For nine long years, Christina Generoso anxiously waited, hoping to hear news that her missing son, Jason Grabert, had finally been found.
When he left their Howell, N.J., home, he was 37 and had recently been diagnosed with paranoid schizophrenia.
After he vanished, his sister, Tammy Csaszar, kept in constant contact with police and missing-persons organizations to see whether there were any clues as to where he might have gone.
“I will never give up on searching for you. Jason, I am pleading with you to come home or call me or Mom,” she wrote on her Facebook page last year on his birthday.
But Grabert was dead, and his remains had gone unidentified for seven years.
His family didn’t learn the truth until this year, when a database matched their DNA with his remains and led them to the coroner’s office in Broward County, Fla. Grabert’s remains were shipped to New Jersey, and last month, the family held a memorial service that drew 100 mourners.
“We brought him home,” Generoso said.
Grabert’s case is the single “success story” to come out of a first-of-its kind event that the New Jersey State Police held last year to help families where loved ones have gone missing, said Detective Sgt. Joel Trella, an organizer. “The family was hopeful he was still alive, but they were happy to have a conclusion to the case,” he said.
The second annual event, which includes a candlelight ceremony, will be held Saturday at Rowan University’s Chamberlain Student Center in Glassboro from 1 to 5 p.m. Families searching for missing relatives are welcome, organizers say. No registration is required. (For more information, contact email@example.com.)
The Grabert case was solved after his mother and sister provided DNA samples to state police during the event last May.
“It was only a matter of minutes for them to swab our mouths and put the DNA into a test tube,” Generoso said this week. “I wish someone had told us about the DNA years ago.”
Generoso, 67, said she was heartbroken to learn her son had died at age 39, but relieved to know what happened to him. The uncertainty of not knowing his fate had been difficult, she said.
Trella said a 2010 state law requires police in New Jersey to attempt to obtain DNA in missing-persons cases. But in practice, he said, that is not always done. He urged relatives of missing persons to submit DNA samples. The DNA is processed and the information is entered into a secure database that is used only to match cases involving missing persons and unidentified deceased, he said.
More than 15,000 cases appeared in the National Missing and Unidentified Persons System’s (NamUs) databases in 2011, according to its website.
“Finally bringing my brother home gave me a sense of closure, but also broke my heart.

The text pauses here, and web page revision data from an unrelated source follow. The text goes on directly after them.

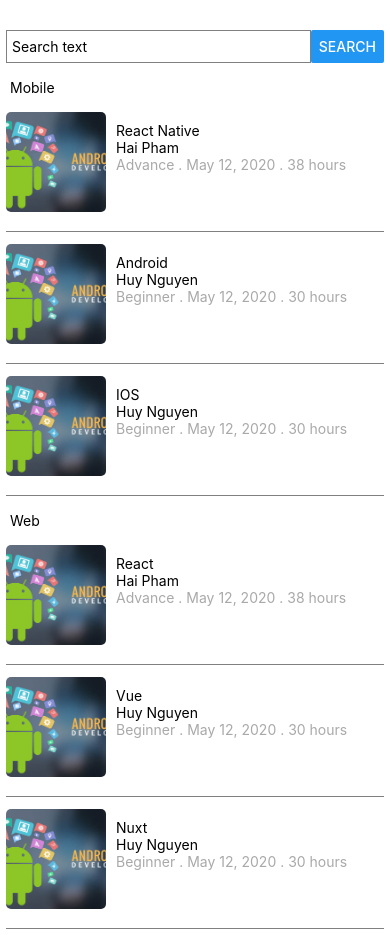
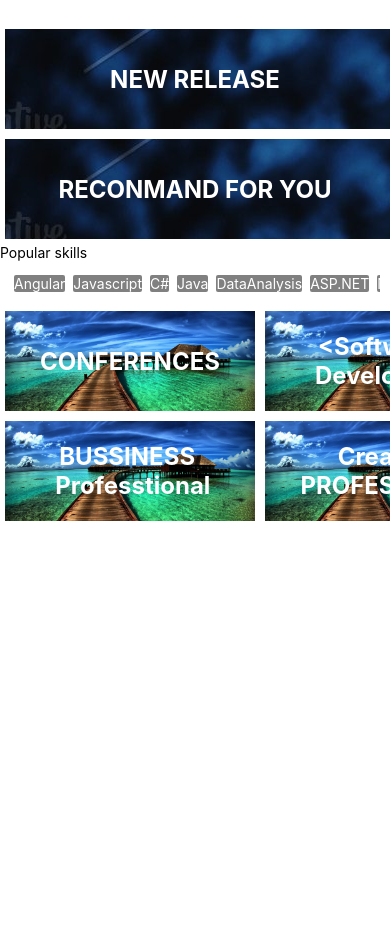
Before and after one commit to hieudvm/ReactNative-OnlineCourses, a React Native app: screen / in a window 390 px wide. After the commit the page ends 844 px from the top, so only its background shows below. Built offline with nearby package versions, Linux system fonts and the light colour scheme.

Commit message:
Add browse screen

```diff
--- a/App.js
+++ b/App.js
@@ -5,11 +5,12 @@ import SectionCoursesItem from './src/components/Main/Home/SectionCoursesItem/se
 import SectionCourses from './src/components/Main/Home/SectionCourses/section-courses';
 import ListCourses from './src/components/Courses/ListCourses/list-courses';
 import ListCoursesItem from './src/components/Courses/ListCoursesItem/list-courses-item';
+import Browse from './src/components/Main/Browse/browse';
 
 export default function App() {
   return (
     <View style={styles.container}>
-      <ListCourses/>
+      <Browse/>
     </View>
   );
 }
--- /dev/null
+++ b/src/components/Common/image-button-item.js
@@ -0,0 +1,40 @@
+import React from 'react'
+import { StyleSheet, Text, View, ImageBackground, TouchableOpacity } from 'react-native'
+
+const ImageButtonItem = (props) => {
+    return (
+        <ImageBackground style={styles.button} source={require('../../../assets/background1.jpg')}>
+            <TouchableOpacity
+            style={styles.touch}
+            onPress={props.onPress}
+            >
+                <Text style={styles.text}>
+                    {props.title}
+                </Text>
+            </TouchableOpacity>
+
+        </ImageBackground>
+    )
+}
+
+export default ImageButtonItem
+
+const styles = StyleSheet.create({
+    button: {
+        height: 100,
+        width: 250,
+        margin: 5
+    },
+    touch: {
+        flex: 1,
+        justifyContent: 'center',
+        alignContent: 'center',
+
+    },
+    text: {
+        fontSize: 24,
+        color: 'white',
+        fontWeight: 'bold',
+        textAlign: 'center'
+    }
+})
--- /dev/null
+++ b/src/components/Main/Browse/SectionSkills/section-skills.js
@@ -0,0 +1,50 @@
+import React from 'react'
+import { StyleSheet, Text, View, ScrollView } from 'react-native'
+import ImageButtonItem from '../../../Common/image-button-item'
+
+const SectionSkills = (props) => {
+
+    const skills = ["CONFERENCES", "<Software> \r\n Development", "IT", "Information \r\n AND \r\n CYBER SECURITY", "DATA Professional"]
+
+    const skills2 = ["BUSSINESS \r\n Professtional", "Creative \r\n PROFESSIONAL", "MANUALFACTURING \r\n AND \r\n Design", "ARCHITECTURE \r\n AND Contrucstion", "CERTIFICATIONS"]
+
+    const listSkills = ["Angular", "Javascript", "C#", "Java", "DataAnalysis", "ASP.NET", "NodeJs", "Design Patterns"]
+
+    const renderListItem = (skills) => {
+        return skills.map(item => <ImageButtonItem title={item} />);
+    }
+
+    const renderListSkill = (skills) => {
+        return skills.map(item => <Text style={styles.text}>{item}</Text>);
+    }
+
+    return (
+        <View>
+            <View>
+                <Text>
+                    {props.title}
+                </Text>
+            </View>
+            <ScrollView horizontal={true} style={{margin:10,}}>
+                {renderListSkill(listSkills)}
+            </ScrollView>
+            <ScrollView horizontal={true}>
+                {renderListItem(skills)}
+            </ScrollView>
+            <ScrollView horizontal={true}>
+                {renderListItem(skills2)}
+            </ScrollView>
+        </View>
+    )
+}
+
+export default SectionSkills
+
+const styles = StyleSheet.create({
+    text: {
+        backgroundColor: 'gray',
+        borderRadius: 2,
+        color: 'white',
+        margin: 4
+    }
+})
--- /dev/null
+++ b/src/components/Main/Browse/browse.js
@@ -0,0 +1,18 @@
+import React from 'react'
+import { StyleSheet, Text, View, ScrollView } from 'react-native'
+import SectionSkills from './SectionSkills/section-skills'
+import ImageButton from '../../Common/image-button'
+
+const Browse = () => {
+    return (
+        <ScrollView>
+          <ImageButton title = 'NEW RELEASE' />
+          <ImageButton title = 'RECONMAND FOR YOU' />
+          <SectionSkills title ='Popular skills' />
+        </ScrollView>
+    )
+}
+
+export default Browse
+
+const styles = StyleSheet.create({})
```
Also changed, not shown: assets/background1.jpg (added), assets/http-status-code-thong-dung.jpg (added), src/components/Main/Browse/SectionAuthors/section-authors.js (added), src/components/Main/Browse/SectionAuthorsItem/section-authors-item.js (added), src/components/Main/Browse/SectionPaths/section-paths.js (added), src/components/Main/Browse/SectionPathsItem/section-paths-item.js (added), src/components/Main/Browse/SectionSkillsItem/section-skills-item.js (added).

He will forever be missed,” Csaszar said.
Generoso said her family wanted to share the story of its search for Grabert to encourage others. “We want to help other people bring their loved ones home, because we know what we went through,” she said.
Before Grabert left home, Generoso said, he told her that people were looking for him and he wanted to “go off the grid.” He said he couldn’t tell her where he was going “for her own protection.”
She hired a private detective to find him, and the family had posters with his picture circulated on websites for missing persons. Then, Generoso said, her daughter learned of the state police event last year and they submitted their DNA.
The search ultimately led them to a sad truth: Grabert had taken his own life. His body was discovered in an abandoned home, she said.
Finding no identification, the Florida coroner consulted a missing persons website and saw a listing that said the missing New Jersey man often wore a rope chain necklace with an onyx charm that contained his grandmother’s ashes, she said.
The coroner recalled the charm, but could not make a positive identification without more proof, Trella said. The DNA match enabled positive identification, and the family’s quest for closure was complete.